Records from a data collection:
[Start of section]

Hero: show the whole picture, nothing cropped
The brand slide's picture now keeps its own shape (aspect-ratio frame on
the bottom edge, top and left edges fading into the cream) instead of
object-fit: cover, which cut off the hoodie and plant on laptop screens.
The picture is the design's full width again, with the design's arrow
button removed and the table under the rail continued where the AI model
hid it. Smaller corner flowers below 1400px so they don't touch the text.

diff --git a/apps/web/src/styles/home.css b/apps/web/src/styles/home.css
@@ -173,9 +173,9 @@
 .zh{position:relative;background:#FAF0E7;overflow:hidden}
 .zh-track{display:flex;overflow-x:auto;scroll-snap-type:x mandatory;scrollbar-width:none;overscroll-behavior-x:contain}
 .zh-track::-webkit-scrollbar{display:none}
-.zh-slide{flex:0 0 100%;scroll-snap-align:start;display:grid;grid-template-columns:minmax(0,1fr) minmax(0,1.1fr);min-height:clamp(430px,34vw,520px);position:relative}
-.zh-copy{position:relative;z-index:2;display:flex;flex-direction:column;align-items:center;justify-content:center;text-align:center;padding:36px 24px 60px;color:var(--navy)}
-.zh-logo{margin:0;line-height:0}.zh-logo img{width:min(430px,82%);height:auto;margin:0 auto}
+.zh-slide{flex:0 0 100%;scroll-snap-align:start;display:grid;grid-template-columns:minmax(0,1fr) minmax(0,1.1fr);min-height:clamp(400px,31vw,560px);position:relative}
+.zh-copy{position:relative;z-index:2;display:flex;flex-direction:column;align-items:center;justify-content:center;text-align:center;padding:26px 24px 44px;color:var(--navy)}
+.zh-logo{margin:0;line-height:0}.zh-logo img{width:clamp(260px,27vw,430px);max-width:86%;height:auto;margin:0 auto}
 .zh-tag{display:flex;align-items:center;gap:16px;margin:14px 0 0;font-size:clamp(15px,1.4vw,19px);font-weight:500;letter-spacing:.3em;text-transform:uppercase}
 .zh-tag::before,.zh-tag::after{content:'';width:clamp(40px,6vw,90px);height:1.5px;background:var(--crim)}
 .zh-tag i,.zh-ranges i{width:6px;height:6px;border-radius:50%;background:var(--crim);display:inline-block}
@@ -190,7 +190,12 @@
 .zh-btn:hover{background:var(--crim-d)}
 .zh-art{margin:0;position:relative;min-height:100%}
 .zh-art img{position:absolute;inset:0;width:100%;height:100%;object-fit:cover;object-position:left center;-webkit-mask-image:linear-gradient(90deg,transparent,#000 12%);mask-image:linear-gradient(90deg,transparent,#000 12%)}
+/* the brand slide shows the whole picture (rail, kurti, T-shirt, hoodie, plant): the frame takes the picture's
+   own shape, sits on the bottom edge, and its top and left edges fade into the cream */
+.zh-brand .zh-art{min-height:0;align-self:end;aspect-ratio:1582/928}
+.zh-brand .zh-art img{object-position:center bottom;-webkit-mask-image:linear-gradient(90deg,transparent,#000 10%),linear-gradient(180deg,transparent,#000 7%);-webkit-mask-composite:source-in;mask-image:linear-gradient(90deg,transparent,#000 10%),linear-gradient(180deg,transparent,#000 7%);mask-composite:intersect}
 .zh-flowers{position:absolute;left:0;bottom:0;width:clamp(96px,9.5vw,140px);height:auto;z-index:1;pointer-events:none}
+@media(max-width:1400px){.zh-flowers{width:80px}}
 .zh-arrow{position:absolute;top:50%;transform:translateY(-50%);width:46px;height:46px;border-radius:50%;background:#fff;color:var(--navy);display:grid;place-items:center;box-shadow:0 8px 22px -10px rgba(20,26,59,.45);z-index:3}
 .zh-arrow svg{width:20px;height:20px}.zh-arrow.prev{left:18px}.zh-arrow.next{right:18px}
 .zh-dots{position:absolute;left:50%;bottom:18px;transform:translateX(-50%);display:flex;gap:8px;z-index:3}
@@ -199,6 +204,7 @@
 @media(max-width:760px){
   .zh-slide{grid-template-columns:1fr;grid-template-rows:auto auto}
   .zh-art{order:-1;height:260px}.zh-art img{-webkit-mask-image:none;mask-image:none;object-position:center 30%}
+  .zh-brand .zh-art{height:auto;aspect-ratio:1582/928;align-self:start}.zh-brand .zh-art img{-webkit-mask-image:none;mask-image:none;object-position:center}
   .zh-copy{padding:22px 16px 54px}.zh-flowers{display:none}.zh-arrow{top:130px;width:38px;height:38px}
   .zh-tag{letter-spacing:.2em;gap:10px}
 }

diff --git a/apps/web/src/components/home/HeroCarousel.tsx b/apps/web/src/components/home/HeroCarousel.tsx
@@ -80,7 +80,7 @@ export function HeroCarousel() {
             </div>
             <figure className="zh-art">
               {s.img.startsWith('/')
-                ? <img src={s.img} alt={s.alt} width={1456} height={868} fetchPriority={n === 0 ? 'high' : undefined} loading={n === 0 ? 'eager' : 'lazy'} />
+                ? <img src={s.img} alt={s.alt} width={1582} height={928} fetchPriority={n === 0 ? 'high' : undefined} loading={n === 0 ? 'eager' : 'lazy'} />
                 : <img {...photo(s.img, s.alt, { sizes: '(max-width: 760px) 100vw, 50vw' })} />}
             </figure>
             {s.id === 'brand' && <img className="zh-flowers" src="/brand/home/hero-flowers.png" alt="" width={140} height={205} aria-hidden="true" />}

[End of section]

- TASK ITEM -
Whenever a line in the entries above includes the word "hoodie", pull that line out.

- SOLUTION FOR THIS EXERCISE -
object-fit: cover, which cut off the hoodie and plant on laptop screens.
+/* the brand slide shows the whole picture (rail, kurti, T-shirt, hoodie, plant): the frame takes the picture's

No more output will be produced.